Task instructions:
Where "hide" appears in a line of the entries below, that line should be copied.

Dataset excerpts:
***
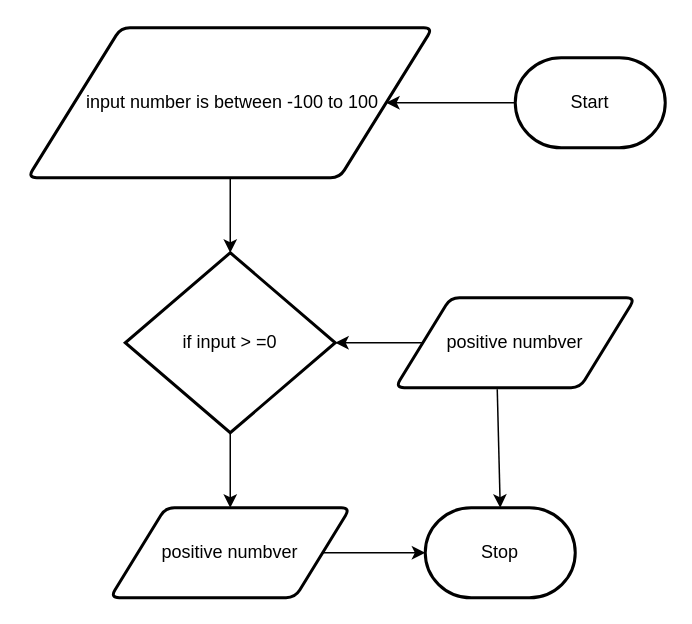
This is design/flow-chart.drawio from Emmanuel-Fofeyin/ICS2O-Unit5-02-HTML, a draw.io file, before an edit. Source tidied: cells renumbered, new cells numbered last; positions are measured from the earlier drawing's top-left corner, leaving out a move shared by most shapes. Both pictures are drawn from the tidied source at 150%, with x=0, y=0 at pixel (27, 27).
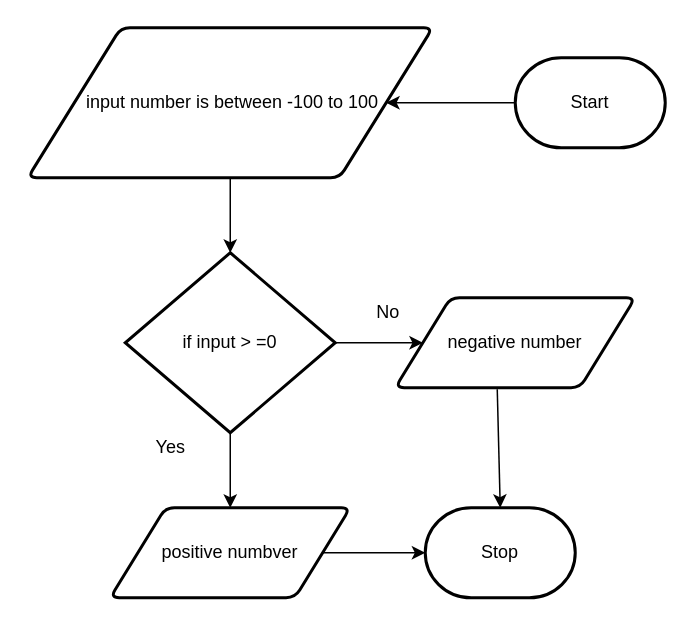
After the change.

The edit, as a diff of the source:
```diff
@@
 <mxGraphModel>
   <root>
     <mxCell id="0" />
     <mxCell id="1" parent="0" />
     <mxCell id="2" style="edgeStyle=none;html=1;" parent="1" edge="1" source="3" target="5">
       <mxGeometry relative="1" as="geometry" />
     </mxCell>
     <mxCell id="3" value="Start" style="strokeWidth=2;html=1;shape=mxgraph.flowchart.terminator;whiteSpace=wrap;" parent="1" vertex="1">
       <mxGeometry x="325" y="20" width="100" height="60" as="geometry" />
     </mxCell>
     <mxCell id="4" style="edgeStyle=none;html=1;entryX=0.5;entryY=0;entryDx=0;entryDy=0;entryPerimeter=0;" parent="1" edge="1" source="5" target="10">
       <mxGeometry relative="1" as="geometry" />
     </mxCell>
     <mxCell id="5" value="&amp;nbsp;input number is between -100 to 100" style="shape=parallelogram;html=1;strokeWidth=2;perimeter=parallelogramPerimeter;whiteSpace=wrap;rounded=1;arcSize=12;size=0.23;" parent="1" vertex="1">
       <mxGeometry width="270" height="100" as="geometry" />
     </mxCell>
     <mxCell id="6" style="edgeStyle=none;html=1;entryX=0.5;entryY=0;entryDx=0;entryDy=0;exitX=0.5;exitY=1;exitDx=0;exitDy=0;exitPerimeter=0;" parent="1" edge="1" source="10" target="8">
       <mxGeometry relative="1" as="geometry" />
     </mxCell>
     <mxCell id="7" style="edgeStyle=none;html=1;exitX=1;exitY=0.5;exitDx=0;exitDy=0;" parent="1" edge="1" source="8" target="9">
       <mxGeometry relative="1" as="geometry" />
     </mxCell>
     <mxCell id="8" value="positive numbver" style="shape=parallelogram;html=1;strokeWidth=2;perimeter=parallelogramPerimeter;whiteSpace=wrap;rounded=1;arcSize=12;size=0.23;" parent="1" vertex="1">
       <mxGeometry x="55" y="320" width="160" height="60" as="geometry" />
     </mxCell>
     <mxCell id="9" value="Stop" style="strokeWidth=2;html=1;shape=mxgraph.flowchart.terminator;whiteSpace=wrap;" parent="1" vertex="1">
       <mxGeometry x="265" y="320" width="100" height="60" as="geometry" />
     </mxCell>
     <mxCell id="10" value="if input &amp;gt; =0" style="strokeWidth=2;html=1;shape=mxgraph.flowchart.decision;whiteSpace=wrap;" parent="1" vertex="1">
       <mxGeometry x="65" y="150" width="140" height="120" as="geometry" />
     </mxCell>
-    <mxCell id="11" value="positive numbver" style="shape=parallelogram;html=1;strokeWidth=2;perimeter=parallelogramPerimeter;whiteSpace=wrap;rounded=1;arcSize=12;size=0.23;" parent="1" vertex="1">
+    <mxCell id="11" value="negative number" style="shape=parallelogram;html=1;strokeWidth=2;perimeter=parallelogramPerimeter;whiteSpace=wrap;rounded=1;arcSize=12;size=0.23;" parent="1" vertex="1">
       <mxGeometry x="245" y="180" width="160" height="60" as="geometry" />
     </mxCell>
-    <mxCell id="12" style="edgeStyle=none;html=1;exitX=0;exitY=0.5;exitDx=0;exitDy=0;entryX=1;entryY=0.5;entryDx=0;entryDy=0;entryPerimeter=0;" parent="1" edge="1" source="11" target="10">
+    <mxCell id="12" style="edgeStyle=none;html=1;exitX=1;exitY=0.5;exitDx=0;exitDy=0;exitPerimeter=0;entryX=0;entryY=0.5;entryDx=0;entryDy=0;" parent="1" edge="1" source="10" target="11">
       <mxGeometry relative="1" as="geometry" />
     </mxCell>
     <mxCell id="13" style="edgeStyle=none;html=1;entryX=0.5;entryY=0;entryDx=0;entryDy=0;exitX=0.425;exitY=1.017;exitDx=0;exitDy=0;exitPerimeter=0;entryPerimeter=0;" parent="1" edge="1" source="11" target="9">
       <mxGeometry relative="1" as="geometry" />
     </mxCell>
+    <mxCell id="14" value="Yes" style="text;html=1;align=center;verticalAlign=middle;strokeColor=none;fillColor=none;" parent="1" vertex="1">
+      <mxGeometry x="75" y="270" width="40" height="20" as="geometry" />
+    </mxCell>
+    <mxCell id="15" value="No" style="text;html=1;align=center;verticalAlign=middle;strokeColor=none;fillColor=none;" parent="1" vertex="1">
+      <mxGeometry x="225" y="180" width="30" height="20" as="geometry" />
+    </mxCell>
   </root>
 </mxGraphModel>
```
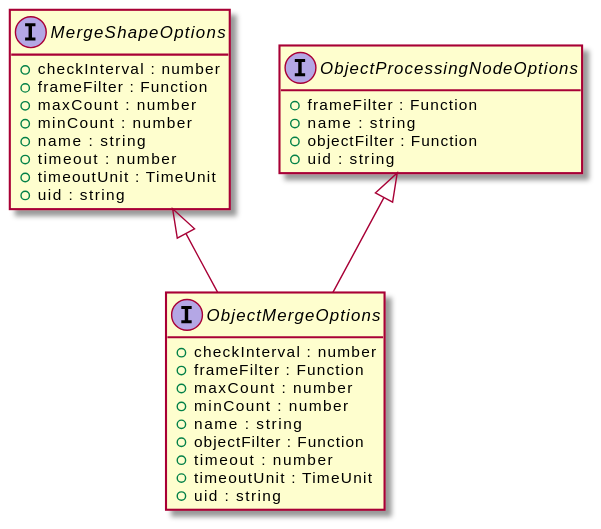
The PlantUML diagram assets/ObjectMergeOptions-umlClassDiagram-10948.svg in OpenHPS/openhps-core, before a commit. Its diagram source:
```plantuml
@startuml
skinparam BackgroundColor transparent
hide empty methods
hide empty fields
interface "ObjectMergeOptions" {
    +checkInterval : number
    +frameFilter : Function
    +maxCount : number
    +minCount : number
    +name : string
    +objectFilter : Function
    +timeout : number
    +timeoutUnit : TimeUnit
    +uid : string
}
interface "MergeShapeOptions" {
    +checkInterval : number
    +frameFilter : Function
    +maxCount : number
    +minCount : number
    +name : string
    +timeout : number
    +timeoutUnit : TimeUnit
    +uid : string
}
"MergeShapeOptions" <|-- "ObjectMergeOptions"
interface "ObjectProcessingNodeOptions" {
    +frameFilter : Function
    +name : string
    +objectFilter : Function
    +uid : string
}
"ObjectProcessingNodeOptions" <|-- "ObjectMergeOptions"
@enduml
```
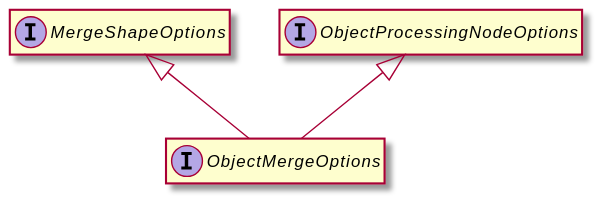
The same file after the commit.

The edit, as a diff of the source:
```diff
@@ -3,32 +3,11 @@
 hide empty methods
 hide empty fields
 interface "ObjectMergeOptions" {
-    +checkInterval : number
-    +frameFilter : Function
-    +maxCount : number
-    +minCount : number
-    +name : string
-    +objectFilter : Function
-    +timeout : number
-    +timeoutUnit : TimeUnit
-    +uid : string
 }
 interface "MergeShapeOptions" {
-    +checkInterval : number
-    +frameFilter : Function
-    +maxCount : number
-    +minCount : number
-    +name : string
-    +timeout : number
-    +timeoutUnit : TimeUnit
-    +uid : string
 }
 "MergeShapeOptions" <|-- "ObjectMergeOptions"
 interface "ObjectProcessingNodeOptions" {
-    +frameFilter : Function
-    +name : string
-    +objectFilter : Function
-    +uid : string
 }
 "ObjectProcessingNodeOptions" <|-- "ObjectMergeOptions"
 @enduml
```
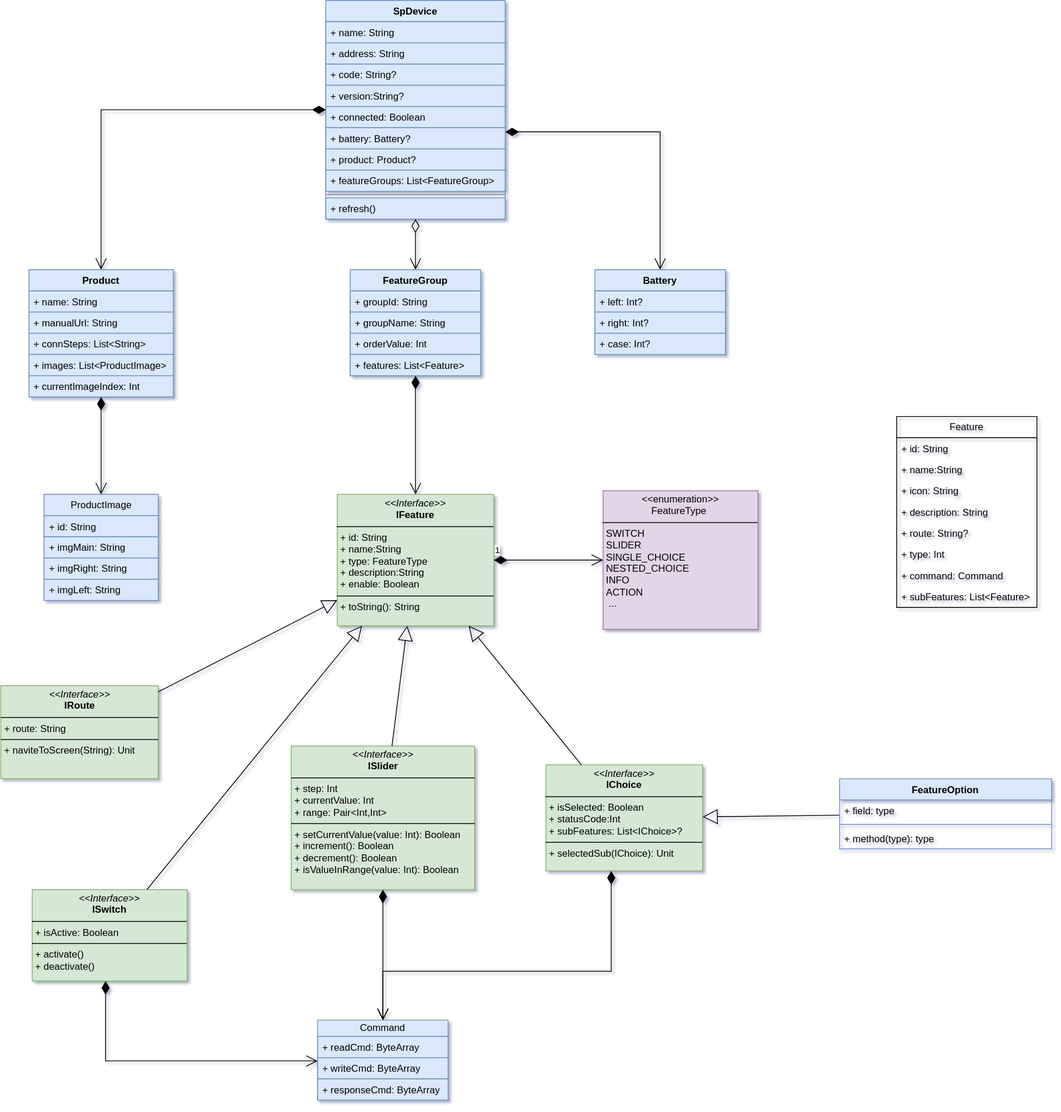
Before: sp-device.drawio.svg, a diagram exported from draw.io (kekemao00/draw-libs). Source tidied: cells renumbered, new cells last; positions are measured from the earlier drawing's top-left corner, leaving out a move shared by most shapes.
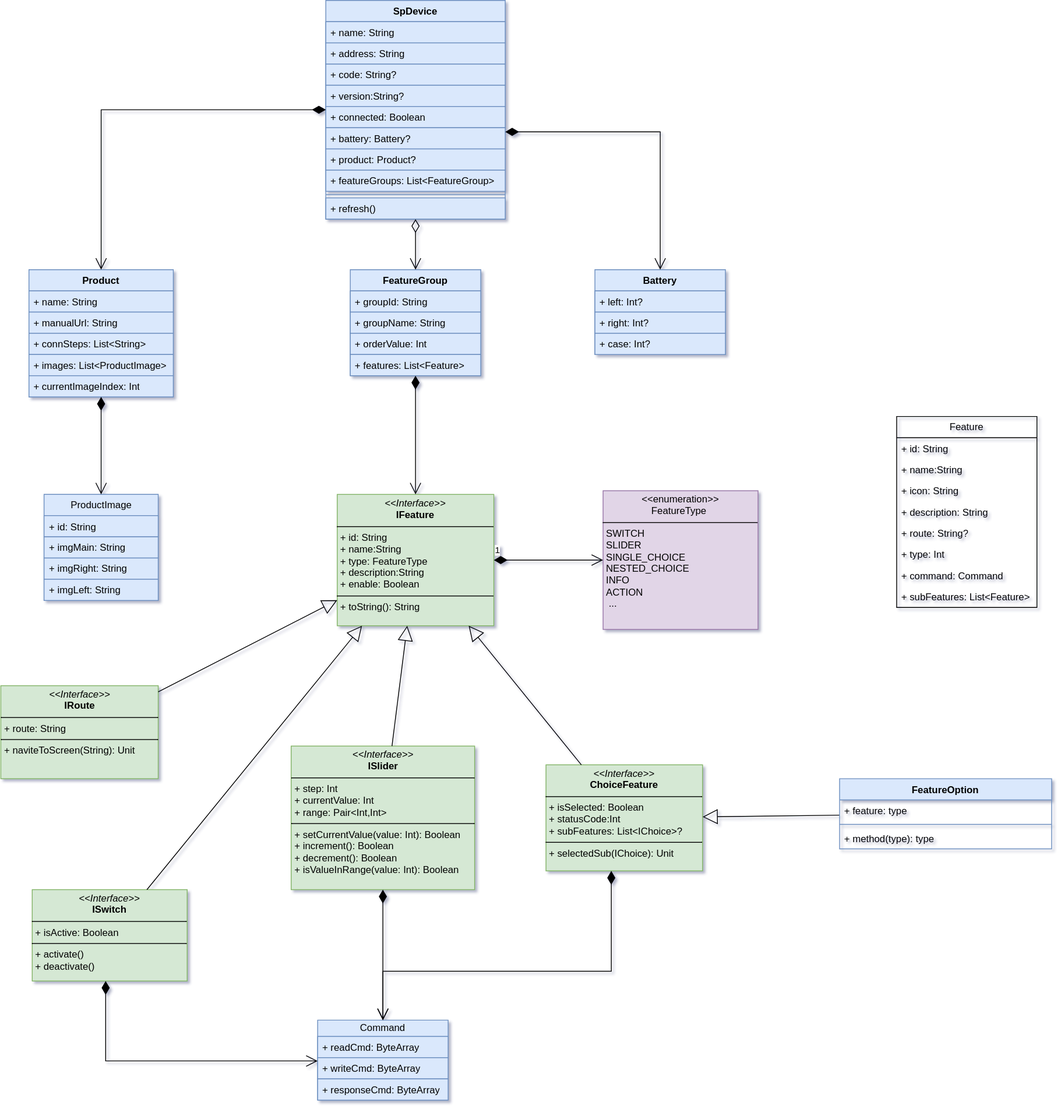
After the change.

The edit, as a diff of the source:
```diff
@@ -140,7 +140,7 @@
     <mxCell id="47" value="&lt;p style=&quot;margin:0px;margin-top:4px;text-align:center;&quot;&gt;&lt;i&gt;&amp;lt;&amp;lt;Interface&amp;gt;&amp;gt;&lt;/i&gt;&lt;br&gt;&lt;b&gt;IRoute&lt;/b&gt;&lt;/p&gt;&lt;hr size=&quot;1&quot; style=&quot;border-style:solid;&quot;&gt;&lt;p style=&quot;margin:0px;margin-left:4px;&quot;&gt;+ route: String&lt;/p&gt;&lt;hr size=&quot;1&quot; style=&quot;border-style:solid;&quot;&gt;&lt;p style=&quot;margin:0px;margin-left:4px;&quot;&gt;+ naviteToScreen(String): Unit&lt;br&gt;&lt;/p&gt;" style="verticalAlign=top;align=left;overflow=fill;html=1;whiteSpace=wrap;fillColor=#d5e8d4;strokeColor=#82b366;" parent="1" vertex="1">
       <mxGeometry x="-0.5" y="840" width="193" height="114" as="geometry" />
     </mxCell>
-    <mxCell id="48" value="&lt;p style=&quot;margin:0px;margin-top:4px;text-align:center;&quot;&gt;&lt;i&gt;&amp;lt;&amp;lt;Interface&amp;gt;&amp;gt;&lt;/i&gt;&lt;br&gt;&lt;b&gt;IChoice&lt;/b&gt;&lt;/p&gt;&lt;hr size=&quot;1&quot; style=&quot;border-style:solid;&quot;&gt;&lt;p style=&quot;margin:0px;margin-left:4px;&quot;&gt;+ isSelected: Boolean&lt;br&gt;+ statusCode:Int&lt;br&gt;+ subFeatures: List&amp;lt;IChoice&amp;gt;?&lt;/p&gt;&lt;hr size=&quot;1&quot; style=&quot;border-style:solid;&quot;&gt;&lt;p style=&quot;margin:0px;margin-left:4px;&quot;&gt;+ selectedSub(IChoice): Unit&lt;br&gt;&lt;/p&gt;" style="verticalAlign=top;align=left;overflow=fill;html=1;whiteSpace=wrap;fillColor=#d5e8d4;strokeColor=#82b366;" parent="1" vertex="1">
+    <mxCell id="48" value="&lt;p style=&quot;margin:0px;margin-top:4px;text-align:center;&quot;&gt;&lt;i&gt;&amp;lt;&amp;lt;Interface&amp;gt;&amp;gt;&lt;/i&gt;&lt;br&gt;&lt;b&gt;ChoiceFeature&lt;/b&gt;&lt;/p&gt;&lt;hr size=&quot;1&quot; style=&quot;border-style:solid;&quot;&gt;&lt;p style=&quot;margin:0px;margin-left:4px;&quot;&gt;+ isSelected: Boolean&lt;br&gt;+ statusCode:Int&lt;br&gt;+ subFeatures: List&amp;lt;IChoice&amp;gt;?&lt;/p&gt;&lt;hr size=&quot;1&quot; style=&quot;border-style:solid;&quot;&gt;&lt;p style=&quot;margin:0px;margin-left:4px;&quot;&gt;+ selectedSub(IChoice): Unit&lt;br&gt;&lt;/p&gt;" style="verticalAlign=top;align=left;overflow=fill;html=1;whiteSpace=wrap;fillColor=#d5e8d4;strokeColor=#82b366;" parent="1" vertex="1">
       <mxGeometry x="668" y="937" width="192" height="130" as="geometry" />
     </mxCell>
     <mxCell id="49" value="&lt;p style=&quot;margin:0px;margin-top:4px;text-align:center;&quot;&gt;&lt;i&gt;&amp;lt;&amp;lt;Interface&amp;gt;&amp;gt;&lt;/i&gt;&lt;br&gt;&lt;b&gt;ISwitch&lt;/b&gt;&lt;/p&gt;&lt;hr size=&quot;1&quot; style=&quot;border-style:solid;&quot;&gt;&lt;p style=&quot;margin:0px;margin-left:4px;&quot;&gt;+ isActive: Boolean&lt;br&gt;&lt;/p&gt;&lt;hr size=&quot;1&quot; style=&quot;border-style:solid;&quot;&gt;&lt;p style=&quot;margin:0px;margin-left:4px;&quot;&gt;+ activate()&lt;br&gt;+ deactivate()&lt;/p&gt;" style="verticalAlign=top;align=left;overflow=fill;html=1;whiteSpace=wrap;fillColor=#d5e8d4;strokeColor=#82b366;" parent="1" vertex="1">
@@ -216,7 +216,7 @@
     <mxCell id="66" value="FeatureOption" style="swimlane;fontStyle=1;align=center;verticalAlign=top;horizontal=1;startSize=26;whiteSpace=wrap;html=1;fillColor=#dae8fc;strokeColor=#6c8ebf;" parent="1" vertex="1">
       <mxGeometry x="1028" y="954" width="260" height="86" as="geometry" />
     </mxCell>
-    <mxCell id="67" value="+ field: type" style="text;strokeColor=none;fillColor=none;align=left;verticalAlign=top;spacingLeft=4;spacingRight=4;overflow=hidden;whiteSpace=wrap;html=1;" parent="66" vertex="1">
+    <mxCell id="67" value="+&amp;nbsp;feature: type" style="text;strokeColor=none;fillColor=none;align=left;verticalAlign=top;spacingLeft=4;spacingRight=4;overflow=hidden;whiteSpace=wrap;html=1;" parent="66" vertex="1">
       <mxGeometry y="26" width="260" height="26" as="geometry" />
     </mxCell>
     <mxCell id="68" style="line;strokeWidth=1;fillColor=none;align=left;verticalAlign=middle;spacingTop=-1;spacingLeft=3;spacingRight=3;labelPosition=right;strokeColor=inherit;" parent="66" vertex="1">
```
***
Reply:
hide empty methods
hide empty fields
 hide empty methods
 hide empty fields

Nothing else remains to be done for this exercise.